Structured diff data
------------------------------------------------

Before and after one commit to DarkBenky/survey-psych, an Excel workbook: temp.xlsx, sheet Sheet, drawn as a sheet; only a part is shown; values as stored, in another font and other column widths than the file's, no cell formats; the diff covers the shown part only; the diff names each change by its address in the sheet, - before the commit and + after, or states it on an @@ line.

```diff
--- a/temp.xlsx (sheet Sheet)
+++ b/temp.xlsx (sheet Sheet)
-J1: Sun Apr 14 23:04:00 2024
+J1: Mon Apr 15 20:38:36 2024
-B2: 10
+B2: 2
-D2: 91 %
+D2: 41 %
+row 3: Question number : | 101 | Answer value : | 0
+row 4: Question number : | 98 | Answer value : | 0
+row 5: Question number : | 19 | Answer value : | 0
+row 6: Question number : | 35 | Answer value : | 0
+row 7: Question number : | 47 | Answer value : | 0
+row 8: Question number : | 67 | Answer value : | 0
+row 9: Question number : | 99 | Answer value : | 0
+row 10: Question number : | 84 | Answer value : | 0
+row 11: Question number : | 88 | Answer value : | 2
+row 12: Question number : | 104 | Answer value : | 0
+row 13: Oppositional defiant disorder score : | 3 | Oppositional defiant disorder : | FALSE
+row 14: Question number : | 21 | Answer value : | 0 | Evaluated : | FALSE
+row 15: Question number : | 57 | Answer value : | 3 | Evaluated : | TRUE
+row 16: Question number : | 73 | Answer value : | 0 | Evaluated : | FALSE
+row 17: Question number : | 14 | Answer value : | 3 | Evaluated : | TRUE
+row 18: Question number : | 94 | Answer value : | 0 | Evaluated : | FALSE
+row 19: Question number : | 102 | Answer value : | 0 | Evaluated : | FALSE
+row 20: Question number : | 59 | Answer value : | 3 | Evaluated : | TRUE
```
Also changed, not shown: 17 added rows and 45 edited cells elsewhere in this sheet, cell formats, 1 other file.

------------------------------------------------

- WORK TASK
Report back every line of the entries in which "TRUE" occurs.

- TASK ANSWER
+row 15: Question number : | 57 | Answer value : | 3 | Evaluated : | TRUE
+row 17: Question number : | 14 | Answer value : | 3 | Evaluated : | TRUE
+row 20: Question number : | 59 | Answer value : | 3 | Evaluated : | TRUE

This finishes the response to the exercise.